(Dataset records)
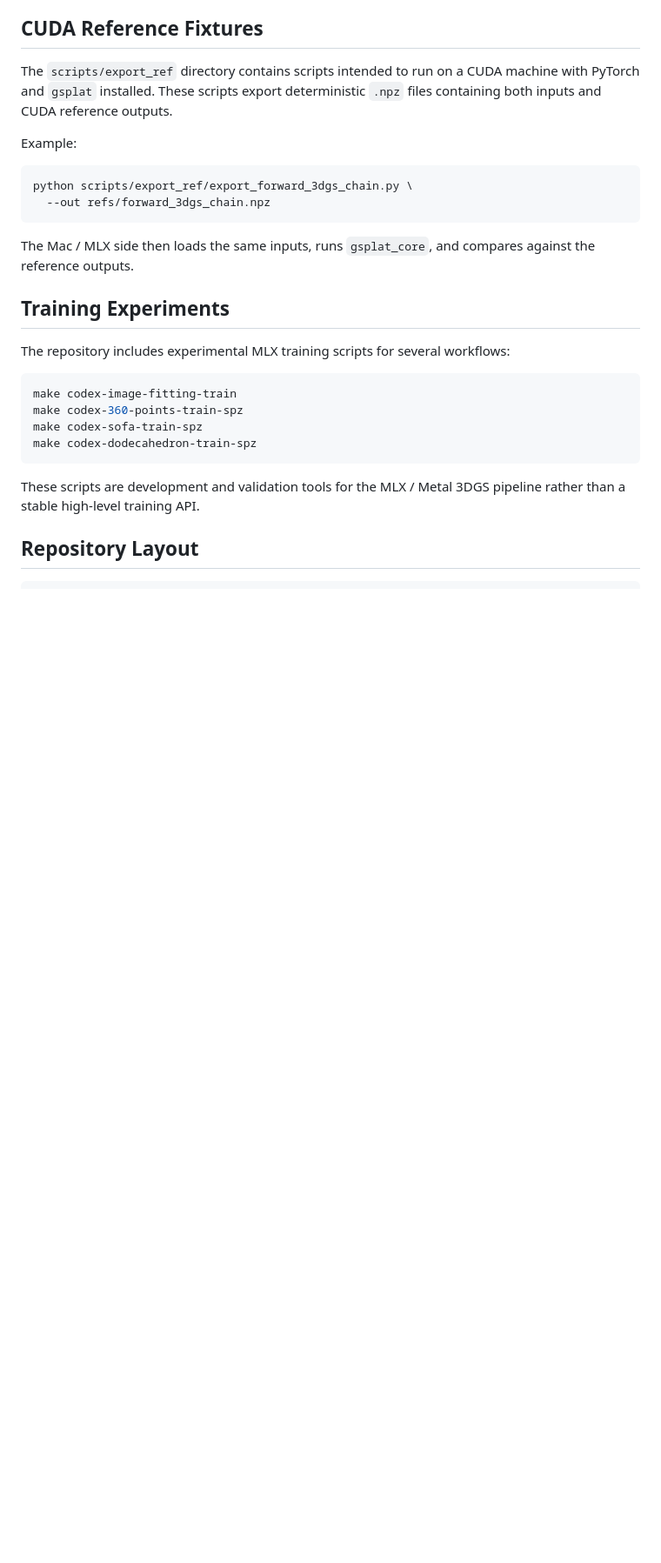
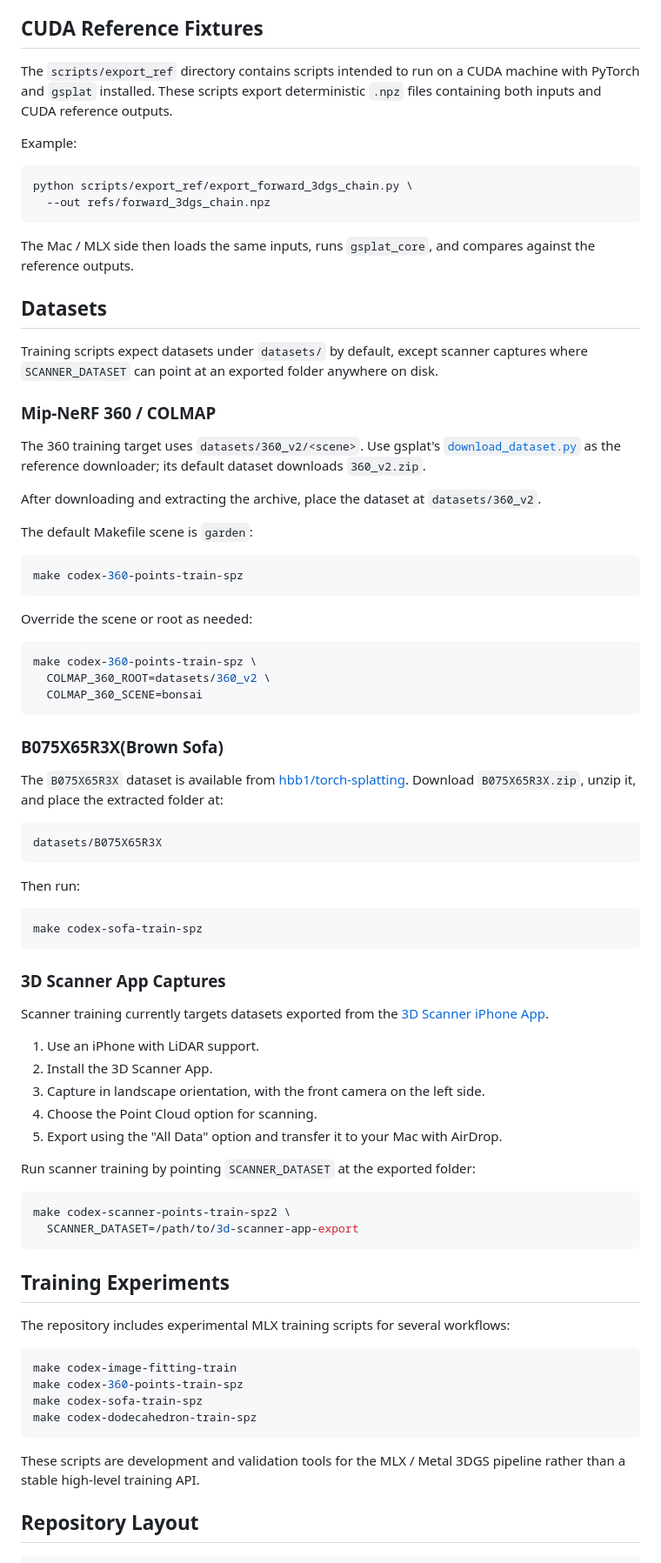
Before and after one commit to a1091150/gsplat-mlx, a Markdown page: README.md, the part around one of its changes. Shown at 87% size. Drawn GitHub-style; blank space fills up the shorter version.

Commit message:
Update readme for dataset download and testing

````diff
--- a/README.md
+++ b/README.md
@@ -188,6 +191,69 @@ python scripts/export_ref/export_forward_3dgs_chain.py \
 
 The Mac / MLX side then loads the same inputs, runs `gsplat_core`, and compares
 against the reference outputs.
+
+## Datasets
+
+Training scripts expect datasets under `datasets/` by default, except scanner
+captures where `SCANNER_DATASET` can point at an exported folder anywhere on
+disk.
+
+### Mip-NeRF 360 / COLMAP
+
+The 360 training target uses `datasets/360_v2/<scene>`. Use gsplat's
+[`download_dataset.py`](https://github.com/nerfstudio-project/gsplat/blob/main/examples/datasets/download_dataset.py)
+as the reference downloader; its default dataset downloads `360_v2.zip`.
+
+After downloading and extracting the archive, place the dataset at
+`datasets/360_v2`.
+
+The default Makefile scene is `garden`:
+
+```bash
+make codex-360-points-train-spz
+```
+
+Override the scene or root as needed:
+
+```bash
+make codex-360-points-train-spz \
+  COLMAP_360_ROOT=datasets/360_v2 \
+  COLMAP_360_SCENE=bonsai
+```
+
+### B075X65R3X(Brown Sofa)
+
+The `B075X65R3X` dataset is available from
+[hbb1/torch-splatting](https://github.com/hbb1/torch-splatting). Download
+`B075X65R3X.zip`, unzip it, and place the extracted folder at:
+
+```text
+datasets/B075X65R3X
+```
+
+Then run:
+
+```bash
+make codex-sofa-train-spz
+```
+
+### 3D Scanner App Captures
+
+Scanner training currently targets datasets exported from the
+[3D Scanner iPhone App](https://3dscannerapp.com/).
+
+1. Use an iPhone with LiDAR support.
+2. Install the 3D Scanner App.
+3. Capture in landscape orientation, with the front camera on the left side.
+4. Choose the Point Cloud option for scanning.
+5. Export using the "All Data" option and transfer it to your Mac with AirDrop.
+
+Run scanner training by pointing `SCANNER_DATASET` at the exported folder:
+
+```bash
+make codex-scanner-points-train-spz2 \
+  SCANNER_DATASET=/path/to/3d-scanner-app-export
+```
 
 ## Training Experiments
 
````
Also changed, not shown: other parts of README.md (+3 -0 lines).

▶ **Work required**
Retype the data word for word and keep the pictures out of it.

▶ **Written answer**
Before and after one commit to a1091150/gsplat-mlx, a Markdown page: README.md, the part around one of its changes. Shown at 87% size. Drawn GitHub-style; blank space fills up the shorter version.

Commit message:
Update readme for dataset download and testing

````diff
--- a/README.md
+++ b/README.md
@@ -188,6 +191,69 @@ python scripts/export_ref/export_forward_3dgs_chain.py \
 
 The Mac / MLX side then loads the same inputs, runs `gsplat_core`, and compares
 against the reference outputs.
+
+## Datasets
+
+Training scripts expect datasets under `datasets/` by default, except scanner
+captures where `SCANNER_DATASET` can point at an exported folder anywhere on
+disk.
+
+### Mip-NeRF 360 / COLMAP
+
+The 360 training target uses `datasets/360_v2/<scene>`. Use gsplat's
+[`download_dataset.py`](https://github.com/nerfstudio-project/gsplat/blob/main/examples/datasets/download_dataset.py)
+as the reference downloader; its default dataset downloads `360_v2.zip`.
+
+After downloading and extracting the archive, place the dataset at
+`datasets/360_v2`.
+
+The default Makefile scene is `garden`:
+
+```bash
+make codex-360-points-train-spz
+```
+
+Override the scene or root as needed:
+
+```bash
+make codex-360-points-train-spz \
+  COLMAP_360_ROOT=datasets/360_v2 \
+  COLMAP_360_SCENE=bonsai
+```
+
+### B075X65R3X(Brown Sofa)
+
+The `B075X65R3X` dataset is available from
+[hbb1/torch-splatting](https://github.com/hbb1/torch-splatting). Download
+`B075X65R3X.zip`, unzip it, and place the extracted folder at:
+
+```text
+datasets/B075X65R3X
+```
+
+Then run:
+
+```bash
+make codex-sofa-train-spz
+```
+
+### 3D Scanner App Captures
+
+Scanner training currently targets datasets exported from the
+[3D Scanner iPhone App](https://3dscannerapp.com/).
+
+1. Use an iPhone with LiDAR support.
+2. Install the 3D Scanner App.
+3. Capture in landscape orientation, with the front camera on the left side.
+4. Choose the Point Cloud option for scanning.
+5. Export using the "All Data" option and transfer it to your Mac with AirDrop.
+
+Run scanner training by pointing `SCANNER_DATASET` at the exported folder:
+
+```bash
+make codex-scanner-points-train-spz2 \
+  SCANNER_DATASET=/path/to/3d-scanner-app-export
+```
 
 ## Training Experiments
 
````
Also changed, not shown: other parts of README.md (+3 -0 lines).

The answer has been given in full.